═══ Supplied records
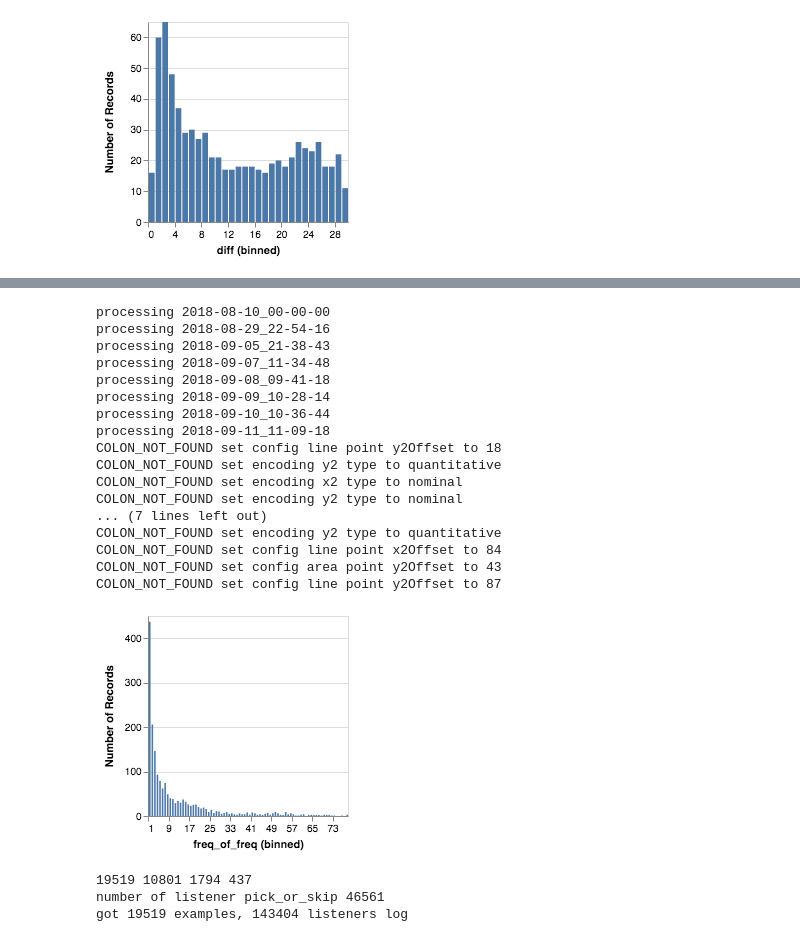
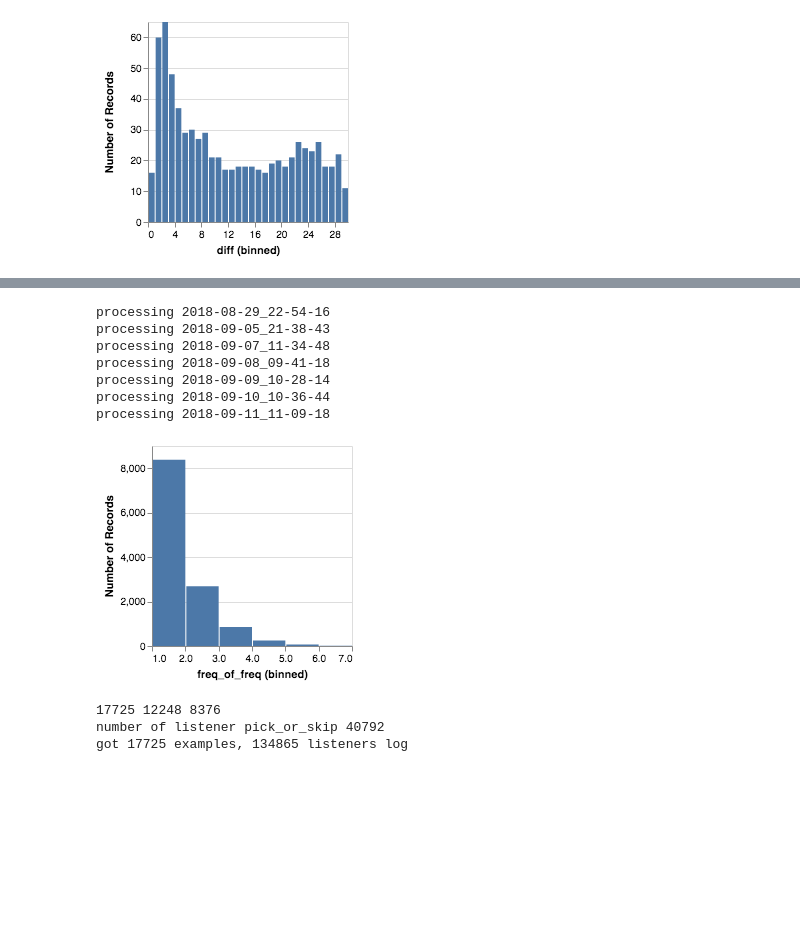
Before and after one commit to stanfordnlp/plot-data, a Jupyter notebook: stats.ipynb, the cells around one changed output, grey strips where cells are left out. Drawn from its saved outputs; the diff is of its cells as text; code cells hidden in the pictures; blank space fills up the shorter version.

```diff
--- a/stats.ipynb
+++ b/stats.ipynb
@@ -124,20 +122,23 @@ def to_html(spec):
     return alt.utils.html.spec_to_html(spec, 'vega-lite', '3', '3', '2', embed_options=options)
 # %%
 from mturk import process_listener as pl
+from mturk import guess_id as guess
 # adds annotations
 
 def aggregate_all():
     examples = []
     listener_log = []
-    for h in hits[0:1] + hits[2:]:
+    for h in hits[2:]:
         print('processing', h)
         speaker_path = os.path.join('hits', h, 'speaker.jsonl')
         listener_path = os.path.join('hits', h, 'listener.raw.jsonl')
         lines = [QueryLine(line.strip()) for line in open(speaker_path, 'r').readlines()]
         examples += [l for l in lines if l.is_example()]
         listener_log += [QueryLine(line.strip()) for line in open(listener_path, 'r').readlines()]
-    formulas = [l.example()['targetFormula'] for l in examples]
-    paths = list(map(lambda x: reduce_formula(x), formulas))
+#     formulas = [l.example()['targetFormula'] for l in examples]
+#     paths = list(map(lambda x: reduce_formula(x), formulas))
+    paths = [reduce_formula(l.example()['targetFormula'])
+             + guess.hash_query(l.json, keys=['context']) for l in examples]
     pathsset = set(paths)
     pathcounter = collections.Counter(paths)
     countisone = [k for k in pathcounter.keys() if pathcounter[k] == 1]
@@ -147,48 +148,38 @@ def aggregate_all():
       "mark": "bar",
       "encoding": {
         "x": {
           "field": "freq_of_freq",
           "type": "quantitative",
           "bin": {"step": 1}
         },
         "y": {
           "aggregate": "count",
           "type": "quantitative"
         }
       }
     }
     chart = alt.VegaLite(spec)
     display(chart)
-    print(len(paths), len(set(formulas)), len(pathsset), len(countisone))
+    print(len(paths), len(pathsset), len(countisone))
 
     pl.process_listener(examples, listener_log)
     speakers, listeners = pl.aggregate_turker(examples)
     print('got {} examples, {} listeners log'.format(len(examples), len(listener_log)))
     return speakers, listeners
 
 speakers, listeners = aggregate_all()
 # %% [output]
-processing 2018-08-10_00-00-00
 processing 2018-08-29_22-54-16
 processing 2018-09-05_21-38-43
 processing 2018-09-07_11-34-48
 processing 2018-09-08_09-41-18
 processing 2018-09-09_10-28-14
 processing 2018-09-10_10-36-44
 processing 2018-09-11_11-09-18
-COLON_NOT_FOUND set config line point y2Offset to 18
-COLON_NOT_FOUND set encoding y2 type to quantitative
-COLON_NOT_FOUND set encoding x2 type to nominal
-COLON_NOT_FOUND set encoding y2 type to nominal
-... (7 lines left out)
-COLON_NOT_FOUND set encoding y2 type to quantitative
-COLON_NOT_FOUND set config line point x2Offset to 84
-COLON_NOT_FOUND set config area point y2Offset to 43
-COLON_NOT_FOUND set config line point y2Offset to 87
-[figure, old version]
+[figure, new version]
-19519 10801 1794 437
-number of listener pick_or_skip 46561
-got 19519 examples, 143404 listeners log
+17725 12248 8376
+number of listener pick_or_skip 40792
+got 17725 examples, 134865 listeners log
 # %%
 def q2row(l: QueryLine):
     return {'utterance': l.utterance(), 'workerId': l.worker_id(), 'targetFormula': l.example()['targetFormula']}
```
Also changed, not shown: parts of 4 cells of this notebook, 6 other files.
══════
■ What the exercise asks
When you retype the records, keep every word exactly as written and exclude the pictures.

■ Final answer
Before and after one commit to stanfordnlp/plot-data, a Jupyter notebook: stats.ipynb, the cells around one changed output, grey strips where cells are left out. Drawn from its saved outputs; the diff is of its cells as text; code cells hidden in the pictures; blank space fills up the shorter version.

```diff
--- a/stats.ipynb
+++ b/stats.ipynb
@@ -124,20 +122,23 @@ def to_html(spec):
     return alt.utils.html.spec_to_html(spec, 'vega-lite', '3', '3', '2', embed_options=options)
 # %%
 from mturk import process_listener as pl
+from mturk import guess_id as guess
 # adds annotations
 
 def aggregate_all():
     examples = []
     listener_log = []
-    for h in hits[0:1] + hits[2:]:
+    for h in hits[2:]:
         print('processing', h)
         speaker_path = os.path.join('hits', h, 'speaker.jsonl')
         listener_path = os.path.join('hits', h, 'listener.raw.jsonl')
         lines = [QueryLine(line.strip()) for line in open(speaker_path, 'r').readlines()]
         examples += [l for l in lines if l.is_example()]
         listener_log += [QueryLine(line.strip()) for line in open(listener_path, 'r').readlines()]
-    formulas = [l.example()['targetFormula'] for l in examples]
-    paths = list(map(lambda x: reduce_formula(x), formulas))
+#     formulas = [l.example()['targetFormula'] for l in examples]
+#     paths = list(map(lambda x: reduce_formula(x), formulas))
+    paths = [reduce_formula(l.example()['targetFormula'])
+             + guess.hash_query(l.json, keys=['context']) for l in examples]
     pathsset = set(paths)
     pathcounter = collections.Counter(paths)
     countisone = [k for k in pathcounter.keys() if pathcounter[k] == 1]
@@ -147,48 +148,38 @@ def aggregate_all():
       "mark": "bar",
       "encoding": {
         "x": {
           "field": "freq_of_freq",
           "type": "quantitative",
           "bin": {"step": 1}
         },
         "y": {
           "aggregate": "count",
           "type": "quantitative"
         }
       }
     }
     chart = alt.VegaLite(spec)
     display(chart)
-    print(len(paths), len(set(formulas)), len(pathsset), len(countisone))
+    print(len(paths), len(pathsset), len(countisone))
 
     pl.process_listener(examples, listener_log)
     speakers, listeners = pl.aggregate_turker(examples)
     print('got {} examples, {} listeners log'.format(len(examples), len(listener_log)))
     return speakers, listeners
 
 speakers, listeners = aggregate_all()
 # %% [output]
-processing 2018-08-10_00-00-00
 processing 2018-08-29_22-54-16
 processing 2018-09-05_21-38-43
 processing 2018-09-07_11-34-48
 processing 2018-09-08_09-41-18
 processing 2018-09-09_10-28-14
 processing 2018-09-10_10-36-44
 processing 2018-09-11_11-09-18
-COLON_NOT_FOUND set config line point y2Offset to 18
-COLON_NOT_FOUND set encoding y2 type to quantitative
-COLON_NOT_FOUND set encoding x2 type to nominal
-COLON_NOT_FOUND set encoding y2 type to nominal
-... (7 lines left out)
-COLON_NOT_FOUND set encoding y2 type to quantitative
-COLON_NOT_FOUND set config line point x2Offset to 84
-COLON_NOT_FOUND set config area point y2Offset to 43
-COLON_NOT_FOUND set config line point y2Offset to 87
-[figure, old version]
+[figure, new version]
-19519 10801 1794 437
-number of listener pick_or_skip 46561
-got 19519 examples, 143404 listeners log
+17725 12248 8376
+number of listener pick_or_skip 40792
+got 17725 examples, 134865 listeners log
 # %%
 def q2row(l: QueryLine):
     return {'utterance': l.utterance(), 'workerId': l.worker_id(), 'targetFormula': l.example()['targetFormula']}
```
Also changed, not shown: parts of 4 cells of this notebook, 6 other files.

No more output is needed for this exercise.